All of the installations on display have been commissioned by the Goethe-Institut London and the V&A, exhibited as part of the free week-long festival Collecting Europe.
As well as the installations, the festival also includes a range of talks discussions, live performances and workshops to encourage debate around what Europe and European identity means to people today, following Britain’s decision to leave the European Union.
All of the works on display across the museum have been created in a variety of media including digital and interactive installations to film, sugar sculpture, tapestry, live performance, musical interventions and pocket-sized publications.
Visitors can discover all of the pieces in places such as the Europe 1600-1815 Galleries, the British Galleries, the Dorothy and Michael Hintze Sculpture Galleries, and the Medieval and Renaissance Galleries.
Each of the artists who were commissioned to take part in this festival offer a new perspective of Europe both from within and on the outside of it. The artists and their work taking part are:
Rosa Barba, Let Me See It, Italy (based in Germany)
Thibaut de Ruyter, A Song for Europe, France (based in Germany)
Constant Dullaart, The European Classes, The Netherlands
Fru*Fru, Eurasic Bath, Spain
IC-98 in collaboration with Kustaa Saksi, A World in Waiting, Finland
IF in collaboration with 00, Europa, UK
Jasleen Kaur, Yoorop, Scotland (based in London)

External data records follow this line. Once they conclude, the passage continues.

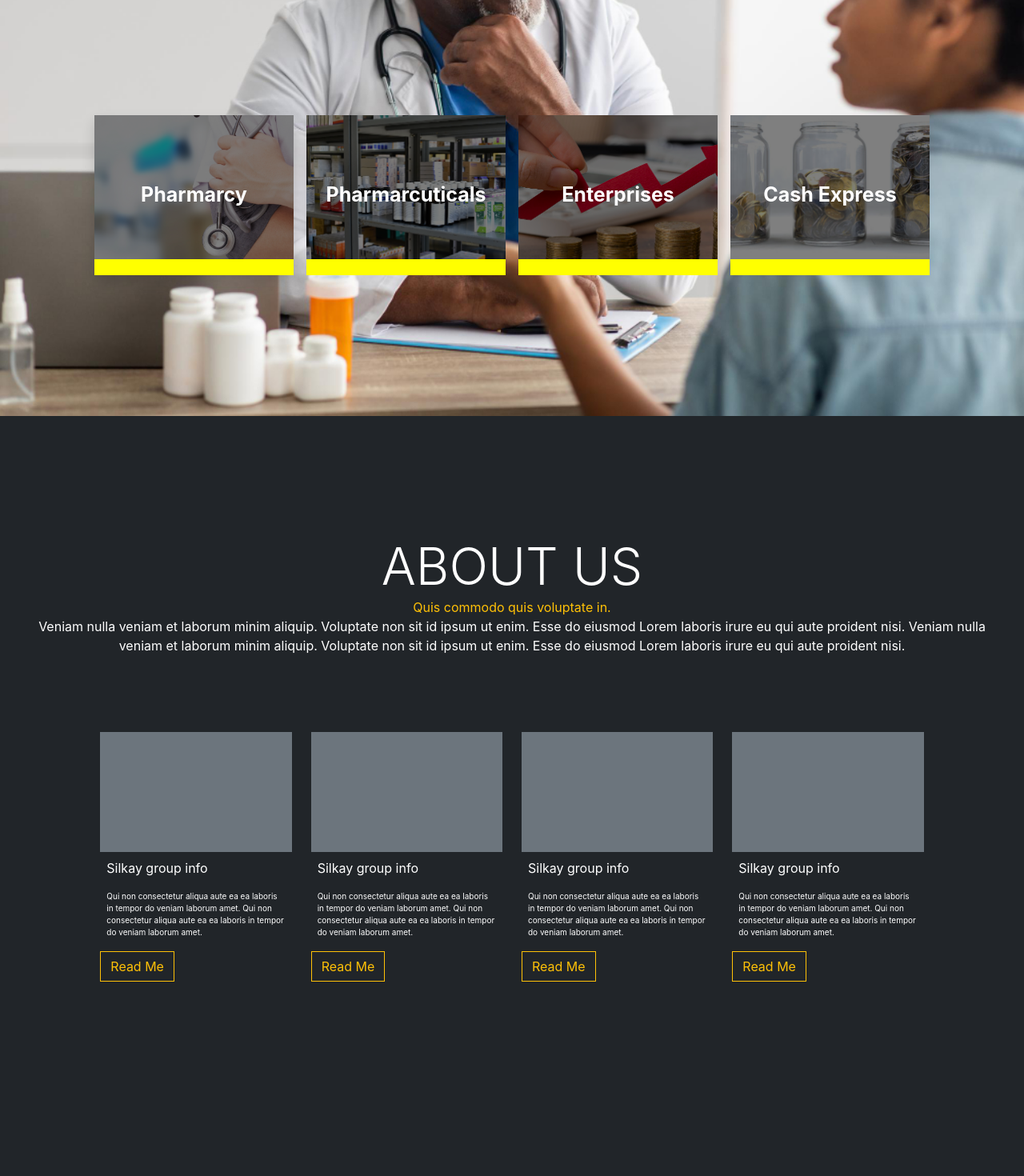
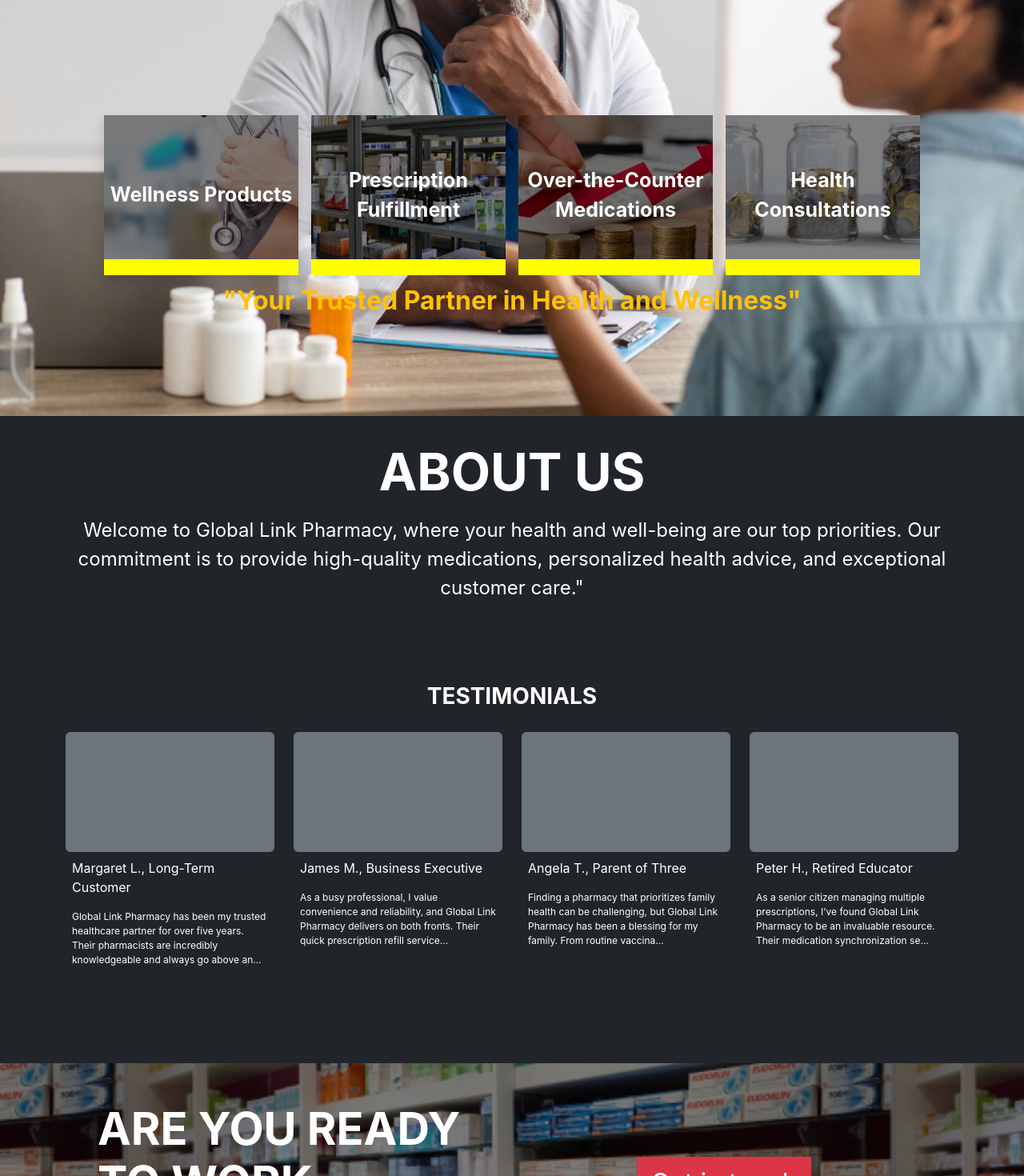
Before and after one commit to joshua-inf/globalLinkPharmacy, a React (Create React App) app: page / in a window 1280 px wide. Shown: the part 280-1750 px from the top of the page at 80% size. Built offline with nearby package versions, Linux system fonts and the light colour scheme.

Commit message:
added nav and some other changes

```diff
--- a/src/Pages/HomePage.js
+++ b/src/Pages/HomePage.js
@@ -10,6 +10,8 @@
 
 
 import { AiOutlineCheckCircle } from 'react-icons/ai'
+import { Testimonials } from './jsxcomponents'
+import { TestimonialsWriteups } from './info'
 
 
 
@@ -17,7 +19,7 @@
 const Home = () => {
     return (<>
         <div>
-            <div className='section1'>
+            <div className='section1 bg-dark'>
                 <div style={{ background: `url(${image8}) center fixed no-repeat`, backgroundSize: 'cover', minHeight: '100vh', width: '100%' }}>
                     <div className='p-3' >
                         <div className='row'>
@@ -41,7 +43,7 @@
                                         </div>
                                     </div>
                                 </div>
-                                <div>
+                                <div className='container'>
                                     <div className=''>
                                         <div className='row'>
                                             <div className='col-6 col-md-3 p-2  option'>
@@ -51,7 +53,7 @@
                                                         <div className='background'></div>
                                                     </div>
                                                     <div className='text-option' style={{}}>
-                                                        Pharmarcy
+                                                    Wellness Products
                                                     </div>
                                                     <div style={{ backgroundColor: 'yellow', height: '20px', width: '100%', position: 'absolute', bottom: '0' }}></div>
                                                 </div>
@@ -63,7 +65,7 @@
                                                         <div className='background'></div>
                                                     </div>
                                                     <div className='text-option' style={{}}>
-                                                        Pharmarcuticals
+                                                        Prescription Fulfillment
                                                     </div>
                                                     <div style={{ backgroundColor: 'yellow', height: '20px', width: '100%', position: 'absolute', bottom: '0' }}></div>
                                                 </div>
@@ -75,7 +77,7 @@
                                                         <div className='background'></div>
                                                     </div>
                                                     <div className='text-option' style={{}}>
-                                                        Enterprises
+                                                    Over-the-Counter Medications
                                                     </div>
                                                     <div style={{ backgroundColor: 'yellow', height: '20px', width: '100%', position: 'absolute', bottom: '0' }}></div>
                                                 </div>
@@ -87,13 +89,16 @@
                                                         <div className='background'></div>
                                                     </div>
                                                     <div className='text-option' style={{}}>
-                                                        Cash Express
+                                                    Health Consultations
                                                     </div>
                                                     <div style={{ backgroundColor: 'yellow', height: '20px', width: '100%', position: 'absolute', bottom: '0' }}></div>
                                                 </div>
                                             </div>
 
                                         </div>
+                                    </div>
+                                    <div className='text-warning fw-bold text-center fs-2'>
+                                    "Your Trusted Partner in Health and Wellness"
                                     </div>
                                 </div>
                             </div>
@@ -102,79 +107,31 @@
                     </div>
                 </div>
             </div>
-            <div style={{ minHeight: '100vh', padding:'150px 20px' }} className='bg-dark '>
+            <div style={{ minHeight: '100vh', padding:'' }} className='bg-dark p-3 '>
                 <div className='text-white'>
-                    <div className='text-center'>
-                        <div className='display-3'>ABOUT US</div>
-                        <div className='text-warning'>Quis commodo quis voluptate in.</div>
-                        <div>
-                            Veniam nulla veniam et laborum minim aliquip. Voluptate non sit id ipsum ut enim. Esse do eiusmod Lorem laboris irure eu qui aute proident nisi.
-                            Veniam nulla veniam et laborum minim aliquip. Voluptate non sit id ipsum ut enim. Esse do eiusmod Lorem laboris irure eu qui aute proident nisi.
+                    <div className='text-center container'>
+                        <div className='display-3 fw-bold my-3'>ABOUT US</div>
+                        <div className='fs-4'>
+                        Welcome to Global Link Pharmacy, where your health and well-being are our top priorities. Our commitment is to provide high-quality medications, personalized health advice, and exceptional customer care."
                         </div>
                     </div>
                     <div>
                         <div>
                             <div className='row'>
-                                <div className='col-md-1'></div>
-                                <div className='col-md-10 col-12'>
-                                    <div className='py-5 my-5'>
+                                <div className=''>
+                                    <div className='py-5 my-5 container'>
+                                        <div className='text-uppercase text-center fs-3 fw-bold'>
+                                            Testimonials
+                                        </div>
+                                        <br className='' />
                                         <div className='row'>
-                                            <div className='col-md-3 col-6'>
-                                                <div className='bg-secondary' style={{height:'150px'}}></div>
-                                                <div>
-                                                    <div className='p-2'>Silkay group info</div>
-                                                    <div className='p-2' style={{fontSize:'10px'}}>
-                                                        Qui non consectetur aliqua aute ea ea laboris in tempor do veniam laborum amet.
-                                                        Qui non consectetur aliqua aute ea ea laboris in tempor do veniam laborum amet.
-                                                    </div>
-                                                </div>
-                                                <div className='py-2'>
-                                                    <button className='btn btn-outline-warning rounded-0'>Read Me</button>
-                                                </div>
-                                            </div>
-                                            <div className='col-md-3 col-6'>
-                                                <div className='bg-secondary' style={{height:'150px'}}></div>
-                                                <div>
-                                                    <div className='p-2'>Silkay group info</div>
-                                                    <div className='p-2' style={{fontSize:'10px'}}>
-                                                        Qui non consectetur aliqua aute ea ea laboris in tempor do veniam laborum amet.
-                                                        Qui non consectetur aliqua aute ea ea laboris in tempor do veniam laborum amet.
-                                                    </div>
-                                                </div>
-                                                <div className='py-2'>
-                                                    <button className='btn btn-outline-warning rounded-0'>Read Me</button>
-                                                </div>
-                                            </div>
-                                            <div className='col-md-3 col-6'>
-                                                <div className='bg-secondary' style={{height:'150px'}}></div>
-                                                <div>
-                                                    <div className='p-2'>Silkay group info</div>
-                                                    <div className='p-2' style={{fontSize:'10px'}}>
-                                                        Qui non consectetur aliqua aute ea ea laboris in tempor do veniam laborum amet.
-                                                        Qui non consectetur aliqua aute ea ea laboris in tempor do veniam laborum amet.
-                                                    </div>
-                                                </div>
-                                                <div className='py-2'>
-                                                    <button className='btn btn-outline-warning rounded-0'>Read Me</button>
-                                                </div>
-                                            </div>
-                                            <div className='col-md-3 col-6'>
-                                                <div className='bg-secondary' style={{height:'150px'}}></div>
-                                                <div>
-                                                    <div className='p-2'>Silkay group info</div>
-                                                    <div className='p-2' style={{fontSize:'10px'}}>
-                                                        Qui non consectetur aliqua aute ea ea laboris in tempor do veniam laborum amet.
-                                                        Qui non consectetur aliqua aute ea ea laboris in tempor do veniam laborum amet.
-                                                    </div>
-                                                </div>
-                                                <div className='py-2'>
-                                                    <button className='btn btn-outline-warning rounded-0'>Read Me</button>
-                                                </div>
-                                            </div>
+                                            {
+                                                TestimonialsWriteups.map((data) =>  <Testimonials name={data.name} info={data.info}/>)
+                                            }
+
                                         </div>
                                     </div>
                                 </div>
-                                <div className='col-md-1'></div>
                             </div>
                         </div>
                     </div>
--- /dev/null
+++ b/src/Pages/info.js
@@ -0,0 +1,18 @@
+export let TestimonialsWriteups = [
+    {
+        name: 'Margaret L., Long-Term Customer',
+        info: "Global Link Pharmacy has been my trusted healthcare partner for over five years. Their pharmacists are incredibly knowledgeable and always go above and beyond to ensure my prescriptions are accurate and ready on time. I appreciate their personalized approach—every time I have questions about my medications, they patiently explain everything in detail. Whether I need advice on managing my diabetes or finding the right over-the-counter products, they consistently provide exceptional service. Global Link Pharmacy is more than just a pharmacy; it’s a place where I feel cared for and valued as a customer"
+    },
+    {
+        name: 'James M., Business Executive',
+        info: 'As a busy professional, I value convenience and reliability, and Global Link Pharmacy delivers on both fronts. Their quick prescription refill service and user-friendly online ordering system save me so much time. On top of that, their health consultations have been a game-changer for managing my blood pressure. The team truly cares about my well-being, offering practical lifestyle tips that complement my medications. I’ve recommended Global Link Pharmacy to all my colleagues—it’s rare to find a pharmacy that combines professionalism, efficiency, and genuine care'
+    },
+    {
+        name: 'Angela T., Parent of Three',
+        info:'Finding a pharmacy that prioritizes family health can be challenging, but Global Link Pharmacy has been a blessing for my family. From routine vaccinations for my kids to reliable advice on vitamins and supplements, their team has always been there to support us. Their friendly pharmacists make my children feel comfortable during flu shots, and their wellness products have been perfect for maintaining a healthy lifestyle at home. Global Link Pharmacy gives me peace of mind knowing that my family’s health is in good hands.'
+    },
+    {
+        name: 'Peter H., Retired Educator',
+        info:'As a senior citizen managing multiple prescriptions, I’ve found Global Link Pharmacy to be an invaluable resource. Their medication synchronization service ensures I never miss a dose, and their pharmacists are always ready to assist with my questions about drug interactions. What truly sets them apart is their compassionate and respectful attitude—they treat me like family. I also appreciate their health screenings, which have helped me stay on top of my overall health. Global Link Pharmacy isn’t just a pharmacy; it’s a cornerstone of our community'
+    }
+]
--- /dev/null
+++ b/src/Pages/jsxcomponents.js
@@ -0,0 +1,15 @@
+export const Testimonials = ({name, info}) => {
+    return (
+        <>
+            <div className='col-md-3 col-6 ' >
+                <div className='bg-secondary rounded' style={{ height: '150px' }}></div>
+                <div>
+                    <div className='p-2'>{name}</div>
+                    <div className='p-2' style={{ fontSize: '12px' }}>
+                        {info.substring(0, 150) + '...'}
+                    </div>
+                </div>
+            </div>
+        </>
+    )
+}
```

Onkar Kular and Common Initiative, 4017 Enacted, UK
Tasha Marks – AVM Curiosities, Alabaster Ruins, UK
Raqs Media Collective, The Return of Tipu’s Tiger, India
Remco Torenbosch, EU, 2017, The Netherlands
Tu Wei-Cheng, Enfolded World: Mysteries of Lost Civilisations, Taiwan
Tim Reeve, Acting Director of the V&A, said: “As major global events continue to unfold, citizens are inevitably questioning what Europe stands for and how they see their place within it, the arts have a unique and important role to play in encouraging debate around the big questions of the day. Collecting Europe is a responsive and thought-provoking project, tackling these issues through the lens of art and design.”
Collecting Europe is a free festival which runs at the Victoria and Albert Museum from the 1st February until the 7th February. For more information visit: https://www.vam.ac.uk/exhibitions/collecting-europe.